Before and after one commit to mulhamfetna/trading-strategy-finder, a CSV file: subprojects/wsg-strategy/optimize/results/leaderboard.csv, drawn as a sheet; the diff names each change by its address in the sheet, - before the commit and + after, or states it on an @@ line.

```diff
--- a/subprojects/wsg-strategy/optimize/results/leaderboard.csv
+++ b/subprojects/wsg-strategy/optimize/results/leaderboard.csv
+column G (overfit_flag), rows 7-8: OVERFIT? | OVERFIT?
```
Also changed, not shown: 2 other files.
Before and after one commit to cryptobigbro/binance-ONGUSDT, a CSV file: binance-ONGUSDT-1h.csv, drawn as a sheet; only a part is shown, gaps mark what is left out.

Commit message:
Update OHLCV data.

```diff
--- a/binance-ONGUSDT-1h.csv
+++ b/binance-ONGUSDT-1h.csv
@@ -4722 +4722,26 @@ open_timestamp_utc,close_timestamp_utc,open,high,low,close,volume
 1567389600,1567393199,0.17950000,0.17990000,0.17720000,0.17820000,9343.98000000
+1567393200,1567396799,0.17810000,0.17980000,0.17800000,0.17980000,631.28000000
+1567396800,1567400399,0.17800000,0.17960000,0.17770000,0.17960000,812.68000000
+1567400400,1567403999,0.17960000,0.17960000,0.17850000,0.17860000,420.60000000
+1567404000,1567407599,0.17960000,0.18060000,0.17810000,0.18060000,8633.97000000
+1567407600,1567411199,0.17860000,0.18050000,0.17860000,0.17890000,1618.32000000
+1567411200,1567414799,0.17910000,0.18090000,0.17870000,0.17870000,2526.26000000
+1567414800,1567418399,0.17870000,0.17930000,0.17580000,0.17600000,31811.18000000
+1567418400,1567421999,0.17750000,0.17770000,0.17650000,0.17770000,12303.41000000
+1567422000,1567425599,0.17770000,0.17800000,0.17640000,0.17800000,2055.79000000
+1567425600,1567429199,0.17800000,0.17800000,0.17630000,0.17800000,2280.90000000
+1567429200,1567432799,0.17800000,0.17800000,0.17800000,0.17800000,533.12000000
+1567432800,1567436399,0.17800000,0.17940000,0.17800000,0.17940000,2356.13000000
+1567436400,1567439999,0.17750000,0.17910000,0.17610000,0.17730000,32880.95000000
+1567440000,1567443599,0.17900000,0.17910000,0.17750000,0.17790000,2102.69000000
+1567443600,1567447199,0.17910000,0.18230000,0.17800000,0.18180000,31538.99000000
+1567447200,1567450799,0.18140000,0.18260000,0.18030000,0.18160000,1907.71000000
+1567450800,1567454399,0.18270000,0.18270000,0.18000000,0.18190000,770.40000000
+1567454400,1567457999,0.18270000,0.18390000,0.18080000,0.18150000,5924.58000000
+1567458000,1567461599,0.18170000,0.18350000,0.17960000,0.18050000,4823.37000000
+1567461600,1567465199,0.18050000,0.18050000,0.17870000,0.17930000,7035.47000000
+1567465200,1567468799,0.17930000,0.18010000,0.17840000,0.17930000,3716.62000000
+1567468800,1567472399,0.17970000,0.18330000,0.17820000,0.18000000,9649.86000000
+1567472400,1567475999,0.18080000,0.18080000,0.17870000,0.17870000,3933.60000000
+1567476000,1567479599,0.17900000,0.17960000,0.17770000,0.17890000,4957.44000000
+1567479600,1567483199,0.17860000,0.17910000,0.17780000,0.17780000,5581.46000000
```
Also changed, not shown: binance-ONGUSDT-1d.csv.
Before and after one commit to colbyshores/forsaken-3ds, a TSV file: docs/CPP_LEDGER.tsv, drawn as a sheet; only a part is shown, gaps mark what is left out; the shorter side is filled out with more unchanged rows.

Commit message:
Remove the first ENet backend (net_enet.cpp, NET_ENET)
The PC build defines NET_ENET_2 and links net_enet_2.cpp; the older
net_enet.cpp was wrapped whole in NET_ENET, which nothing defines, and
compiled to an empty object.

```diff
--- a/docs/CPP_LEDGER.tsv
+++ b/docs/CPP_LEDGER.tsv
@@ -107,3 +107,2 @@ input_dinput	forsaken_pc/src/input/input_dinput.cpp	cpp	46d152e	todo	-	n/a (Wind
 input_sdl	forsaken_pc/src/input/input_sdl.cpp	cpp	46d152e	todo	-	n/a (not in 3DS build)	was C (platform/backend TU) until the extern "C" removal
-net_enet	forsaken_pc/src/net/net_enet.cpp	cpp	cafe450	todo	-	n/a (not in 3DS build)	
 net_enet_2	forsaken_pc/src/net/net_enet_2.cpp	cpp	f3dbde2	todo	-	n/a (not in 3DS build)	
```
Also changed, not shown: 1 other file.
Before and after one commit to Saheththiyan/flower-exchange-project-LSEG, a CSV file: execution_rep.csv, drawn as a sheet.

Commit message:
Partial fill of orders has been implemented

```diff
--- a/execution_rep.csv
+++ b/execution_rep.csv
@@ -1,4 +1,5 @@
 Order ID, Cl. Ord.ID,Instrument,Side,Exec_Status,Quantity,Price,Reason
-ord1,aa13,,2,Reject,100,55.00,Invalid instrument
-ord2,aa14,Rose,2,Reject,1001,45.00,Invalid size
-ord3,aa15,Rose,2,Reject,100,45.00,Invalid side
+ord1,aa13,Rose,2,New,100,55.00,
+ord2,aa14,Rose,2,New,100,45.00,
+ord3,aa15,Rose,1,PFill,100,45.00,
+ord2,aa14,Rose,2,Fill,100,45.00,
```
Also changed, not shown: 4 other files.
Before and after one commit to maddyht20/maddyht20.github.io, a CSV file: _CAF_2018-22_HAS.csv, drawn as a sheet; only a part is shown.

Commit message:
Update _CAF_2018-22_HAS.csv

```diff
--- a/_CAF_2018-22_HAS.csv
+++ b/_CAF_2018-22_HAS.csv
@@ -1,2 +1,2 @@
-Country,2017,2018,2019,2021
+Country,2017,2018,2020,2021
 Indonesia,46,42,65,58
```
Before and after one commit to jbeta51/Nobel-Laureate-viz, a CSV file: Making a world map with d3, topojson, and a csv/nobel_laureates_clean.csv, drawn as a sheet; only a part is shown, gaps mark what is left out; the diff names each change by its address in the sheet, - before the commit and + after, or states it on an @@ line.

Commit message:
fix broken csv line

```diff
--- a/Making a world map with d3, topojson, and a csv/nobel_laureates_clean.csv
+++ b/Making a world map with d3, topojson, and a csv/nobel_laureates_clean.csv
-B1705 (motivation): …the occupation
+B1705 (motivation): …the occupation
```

(What you will do): Would you repeat all of the data above, word for word?

(Expected answer):
Before and after one commit to mulhamfetna/trading-strategy-finder, a CSV file: subprojects/wsg-strategy/optimize/results/leaderboard.csv, drawn as a sheet; the diff names each change by its address in the sheet, - before the commit and + after, or states it on an @@ line.

```diff
--- a/subprojects/wsg-strategy/optimize/results/leaderboard.csv
+++ b/subprojects/wsg-strategy/optimize/results/leaderboard.csv
+column G (overfit_flag), rows 7-8: OVERFIT? | OVERFIT?
```
Also changed, not shown: 2 other files.
Before and after one commit to cryptobigbro/binance-ONGUSDT, a CSV file: binance-ONGUSDT-1h.csv, drawn as a sheet; only a part is shown, gaps mark what is left out.

Commit message:
Update OHLCV data.

```diff
--- a/binance-ONGUSDT-1h.csv
+++ b/binance-ONGUSDT-1h.csv
@@ -4722 +4722,26 @@ open_timestamp_utc,close_timestamp_utc,open,high,low,close,volume
 1567389600,1567393199,0.17950000,0.17990000,0.17720000,0.17820000,9343.98000000
+1567393200,1567396799,0.17810000,0.17980000,0.17800000,0.17980000,631.28000000
+1567396800,1567400399,0.17800000,0.17960000,0.17770000,0.17960000,812.68000000
+1567400400,1567403999,0.17960000,0.17960000,0.17850000,0.17860000,420.60000000
+1567404000,1567407599,0.17960000,0.18060000,0.17810000,0.18060000,8633.97000000
+1567407600,1567411199,0.17860000,0.18050000,0.17860000,0.17890000,1618.32000000
+1567411200,1567414799,0.17910000,0.18090000,0.17870000,0.17870000,2526.26000000
+1567414800,1567418399,0.17870000,0.17930000,0.17580000,0.17600000,31811.18000000
+1567418400,1567421999,0.17750000,0.17770000,0.17650000,0.17770000,12303.41000000
+1567422000,1567425599,0.17770000,0.17800000,0.17640000,0.17800000,2055.79000000
+1567425600,1567429199,0.17800000,0.17800000,0.17630000,0.17800000,2280.90000000
+1567429200,1567432799,0.17800000,0.17800000,0.17800000,0.17800000,533.12000000
+1567432800,1567436399,0.17800000,0.17940000,0.17800000,0.17940000,2356.13000000
+1567436400,1567439999,0.17750000,0.17910000,0.17610000,0.17730000,32880.95000000
+1567440000,1567443599,0.17900000,0.17910000,0.17750000,0.17790000,2102.69000000
+1567443600,1567447199,0.17910000,0.18230000,0.17800000,0.18180000,31538.99000000
+1567447200,1567450799,0.18140000,0.18260000,0.18030000,0.18160000,1907.71000000
+1567450800,1567454399,0.18270000,0.18270000,0.18000000,0.18190000,770.40000000
+1567454400,1567457999,0.18270000,0.18390000,0.18080000,0.18150000,5924.58000000
+1567458000,1567461599,0.18170000,0.18350000,0.17960000,0.18050000,4823.37000000
+1567461600,1567465199,0.18050000,0.18050000,0.17870000,0.17930000,7035.47000000
+1567465200,1567468799,0.17930000,0.18010000,0.17840000,0.17930000,3716.62000000
+1567468800,1567472399,0.17970000,0.18330000,0.17820000,0.18000000,9649.86000000
+1567472400,1567475999,0.18080000,0.18080000,0.17870000,0.17870000,3933.60000000
+1567476000,1567479599,0.17900000,0.17960000,0.17770000,0.17890000,4957.44000000
+1567479600,1567483199,0.17860000,0.17910000,0.17780000,0.17780000,5581.46000000
```
Also changed, not shown: binance-ONGUSDT-1d.csv.
Before and after one commit to colbyshores/forsaken-3ds, a TSV file: docs/CPP_LEDGER.tsv, drawn as a sheet; only a part is shown, gaps mark what is left out; the shorter side is filled out with more unchanged rows.

Commit message:
Remove the first ENet backend (net_enet.cpp, NET_ENET)
The PC build defines NET_ENET_2 and links net_enet_2.cpp; the older
net_enet.cpp was wrapped whole in NET_ENET, which nothing defines, and
compiled to an empty object.

```diff
--- a/docs/CPP_LEDGER.tsv
+++ b/docs/CPP_LEDGER.tsv
@@ -107,3 +107,2 @@ input_dinput	forsaken_pc/src/input/input_dinput.cpp	cpp	46d152e	todo	-	n/a (Wind
 input_sdl	forsaken_pc/src/input/input_sdl.cpp	cpp	46d152e	todo	-	n/a (not in 3DS build)	was C (platform/backend TU) until the extern "C" removal
-net_enet	forsaken_pc/src/net/net_enet.cpp	cpp	cafe450	todo	-	n/a (not in 3DS build)	
 net_enet_2	forsaken_pc/src/net/net_enet_2.cpp	cpp	f3dbde2	todo	-	n/a (not in 3DS build)	
```
Also changed, not shown: 1 other file.
Before and after one commit to Saheththiyan/flower-exchange-project-LSEG, a CSV file: execution_rep.csv, drawn as a sheet.

Commit message:
Partial fill of orders has been implemented

```diff
--- a/execution_rep.csv
+++ b/execution_rep.csv
@@ -1,4 +1,5 @@
 Order ID, Cl. Ord.ID,Instrument,Side,Exec_Status,Quantity,Price,Reason
-ord1,aa13,,2,Reject,100,55.00,Invalid instrument
-ord2,aa14,Rose,2,Reject,1001,45.00,Invalid size
-ord3,aa15,Rose,2,Reject,100,45.00,Invalid side
+ord1,aa13,Rose,2,New,100,55.00,
+ord2,aa14,Rose,2,New,100,45.00,
+ord3,aa15,Rose,1,PFill,100,45.00,
+ord2,aa14,Rose,2,Fill,100,45.00,
```
Also changed, not shown: 4 other files.
Before and after one commit to maddyht20/maddyht20.github.io, a CSV file: _CAF_2018-22_HAS.csv, drawn as a sheet; only a part is shown.

Commit message:
Update _CAF_2018-22_HAS.csv

```diff
--- a/_CAF_2018-22_HAS.csv
+++ b/_CAF_2018-22_HAS.csv
@@ -1,2 +1,2 @@
-Country,2017,2018,2019,2021
+Country,2017,2018,2020,2021
 Indonesia,46,42,65,58
```
Before and after one commit to jbeta51/Nobel-Laureate-viz, a CSV file: Making a world map with d3, topojson, and a csv/nobel_laureates_clean.csv, drawn as a sheet; only a part is shown, gaps mark what is left out; the diff names each change by its address in the sheet, - before the commit and + after, or states it on an @@ line.

Commit message:
fix broken csv line

```diff
--- a/Making a world map with d3, topojson, and a csv/nobel_laureates_clean.csv
+++ b/Making a world map with d3, topojson, and a csv/nobel_laureates_clean.csv
-B1705 (motivation): …the occupation
+B1705 (motivation): …the occupation
```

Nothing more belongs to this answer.